The Move to the Apple Remote, Part 2: Why Do We Exist?

uflorida HillelBy Rabbi Adam Grossman

The article, “The Move to the Apple Remote, Part 1,” centers upon the importance of Jewish organizations learning from the simplicity of an Apple remote. This column outlines University of Florida (UF) Hillel’s move in this new direction. It includes the analysis that led to the identification of its three “buttons,” so that UF Hillel could better serve Gainesville’s Jewish student population of between 6,500 and 10,000 Jews and the communities where those students will ultimately reside.

“Why do we exist?” It is a question that philosophers, theologians, and everyday individuals have debated and struggled with for millennia. While difficult to personally solve, for a business it is essential to define. Starting by asking the question “why” can positively engage, inspire and encourage people to act, buy or participate in an organization. Simon Sinek explains this in his TED Talk, “How Great Leaders Inspire Action.” He shares, “People don’t buy what you do; they buy why you do it. And what you do simply proves what you believe.” However, rather than addressing this all-important question, many businesses and nonprofit organizations often overlook it. In determining the “three buttons” of UF Hillel, it was crucial to answer the question, “Why do why exist,” so that we could discover “How we will do it” and “What we will do to accomplish it?”
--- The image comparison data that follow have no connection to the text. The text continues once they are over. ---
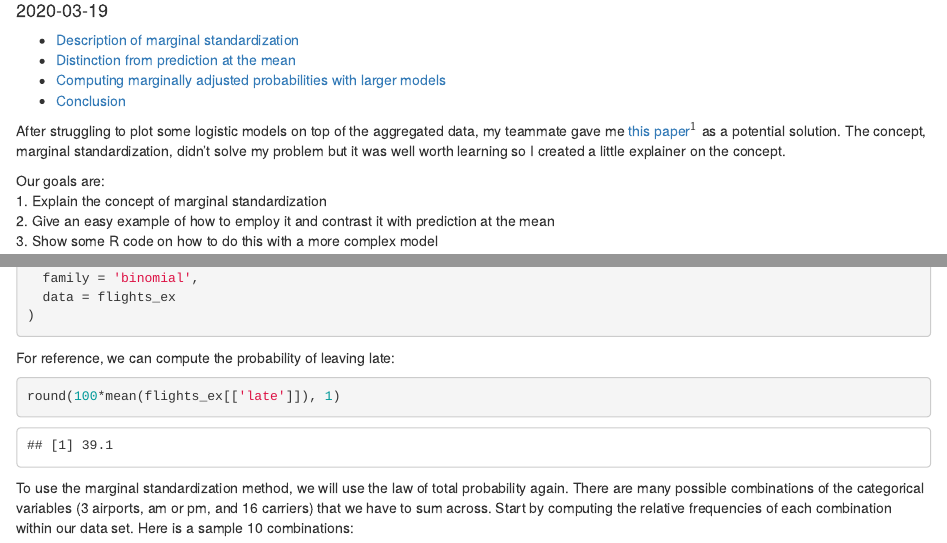
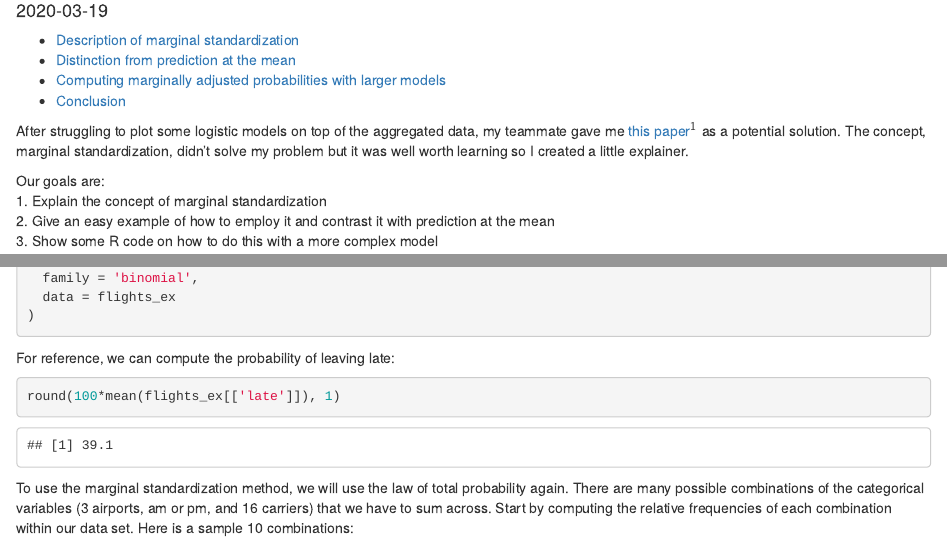
Before and after one commit to svenhalvorson/marg_std_and_simulations, an R Markdown document (marginal_standardization.Rmd): the page in a window 1100 px wide, from 100 px down, and a second part further down, joined at a grey line. The pictures show the output file marginal_standardization.html that the author committed with the source, opened offline.

Commit message:
phrasing

```diff
--- a/marginal_standardization.Rmd
+++ b/marginal_standardization.Rmd
@@ -8,7 +8,7 @@ output:
     toc_depth: 4
 ---
 
-After struggling to plot some logistic models on top of the aggregated data,  my teammate gave me [this paper](https://pdfs.semanticscholar.org/6807/8f0a3839b8d89cd25a964c03a571545793cb.pdf?_ga=2.241765888.362902951.1583340021-1552661845.1583340021)$^1$ as a potential solution. The concept, marginal standardization, didn't solve my problem but it was well worth learning so I created a little explainer on the concept.
+After struggling to plot some logistic models on top of the aggregated data,  my teammate gave me [this paper](https://pdfs.semanticscholar.org/6807/8f0a3839b8d89cd25a964c03a571545793cb.pdf?_ga=2.241765888.362902951.1583340021-1552661845.1583340021)$^1$ as a potential solution. The concept, marginal standardization, didn't solve my problem but it was well worth learning so I created a little explainer.
 
 Our goals are:
 1. Explain the concept of marginal standardization
```
Also changed, not shown: marginal_standardization.html, marginal_standardization.Rmd (2 more changed lines).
Prior to answering this question, it was imperative for UF Hillel to evaluate Hillel’s current viability, Millennial realities and trends within Jewish life. The following aspects stood out:

In order to anchor Jewish living in students’ lives so that they can impact communities after graduation, this information demonstrated the need to build a more relevant place on campus and something more pertinent to students’ desires. To do this, we committed to reimagining old paradigms, celebrating creativity and being comfortable with failure. The following framework emerged:

Why do we exist:

  • Enhance students’ college experience and prepare them for their life post-college
  • Motivate talented students to sustain and transform communities following their time on campus
  • Inspire and perpetuate Jewish living from generation to generation in students and communities alike

How we do this:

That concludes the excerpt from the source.